━━━ INPUT RECORDS ━━━

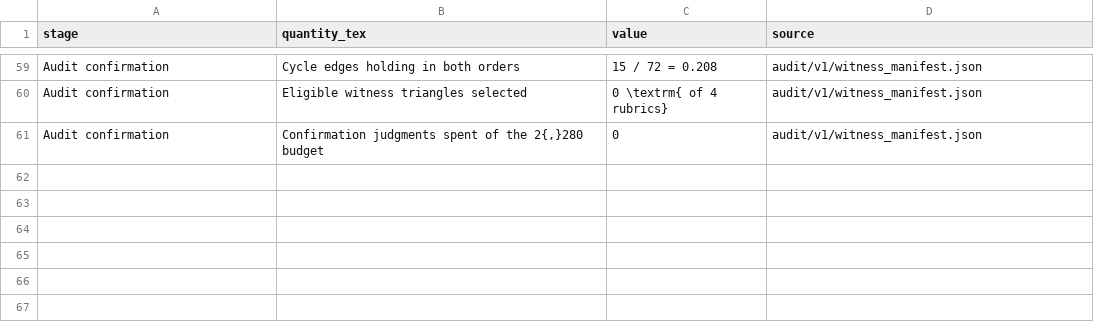
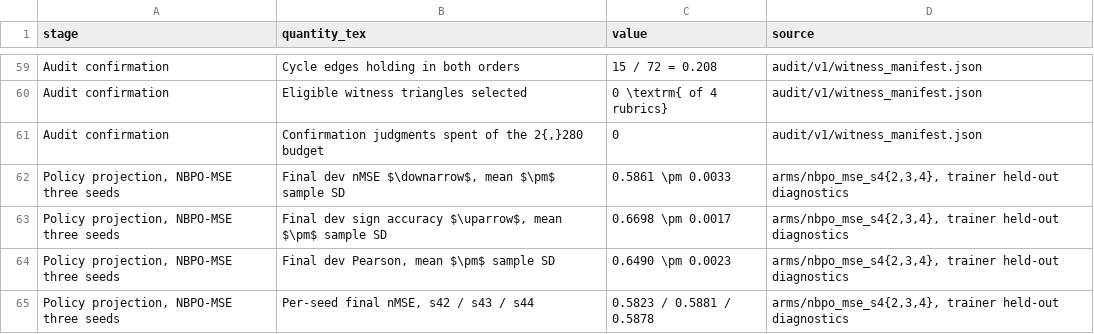
Before and after one commit to promotion-kim/NBPO, a CSV file: nbpo_iclr/data/uf4_realized_counts.csv, drawn as a sheet; only a part is shown, gaps mark what is left out; the diff names each change by its address in the sheet, - before the commit and + after, or states it on an @@ line.

```diff
--- a/nbpo_iclr/data/uf4_realized_counts.csv
+++ b/nbpo_iclr/data/uf4_realized_counts.csv
+row 62: Policy projection, NBPO-MSE three seeds | Final dev nMSE $\downarrow$, mean $\pm$ sample SD | 0.5861 \pm 0.0033 | arms/nbpo_mse_s4{2,3,4}, trainer held-out diagnostics
+row 63: Policy projection, NBPO-MSE three seeds | Final dev sign accuracy $\uparrow$, mean $\pm$ sample SD | 0.6698 \pm 0.0017 | arms/nbpo_mse_s4{2,3,4}, trainer held-out diagnostics
+row 64: Policy projection, NBPO-MSE three seeds | Final dev Pearson, mean $\pm$ sample SD | 0.6490 \pm 0.0023 | arms/nbpo_mse_s4{2,3,4}, trainer held-out diagnostics
+row 65: Policy projection, NBPO-MSE three seeds | Per-seed final nMSE, s42 / s43 / s44 | 0.5823 / 0.5881 / 0.5878 | arms/nbpo_mse_s4{2,3,4}, trainer held-out diagnostics
```
Also changed, not shown: 2 other files.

━━━

From the first line to the last, repeat the data above exactly and leave the pictures out.

• **SOLUTION**
Before and after one commit to promotion-kim/NBPO, a CSV file: nbpo_iclr/data/uf4_realized_counts.csv, drawn as a sheet; only a part is shown, gaps mark what is left out; the diff names each change by its address in the sheet, - before the commit and + after, or states it on an @@ line.

```diff
--- a/nbpo_iclr/data/uf4_realized_counts.csv
+++ b/nbpo_iclr/data/uf4_realized_counts.csv
+row 62: Policy projection, NBPO-MSE three seeds | Final dev nMSE $\downarrow$, mean $\pm$ sample SD | 0.5861 \pm 0.0033 | arms/nbpo_mse_s4{2,3,4}, trainer held-out diagnostics
+row 63: Policy projection, NBPO-MSE three seeds | Final dev sign accuracy $\uparrow$, mean $\pm$ sample SD | 0.6698 \pm 0.0017 | arms/nbpo_mse_s4{2,3,4}, trainer held-out diagnostics
+row 64: Policy projection, NBPO-MSE three seeds | Final dev Pearson, mean $\pm$ sample SD | 0.6490 \pm 0.0023 | arms/nbpo_mse_s4{2,3,4}, trainer held-out diagnostics
+row 65: Policy projection, NBPO-MSE three seeds | Per-seed final nMSE, s42 / s43 / s44 | 0.5823 / 0.5881 / 0.5878 | arms/nbpo_mse_s4{2,3,4}, trainer held-out diagnostics
```
Also changed, not shown: 2 other files.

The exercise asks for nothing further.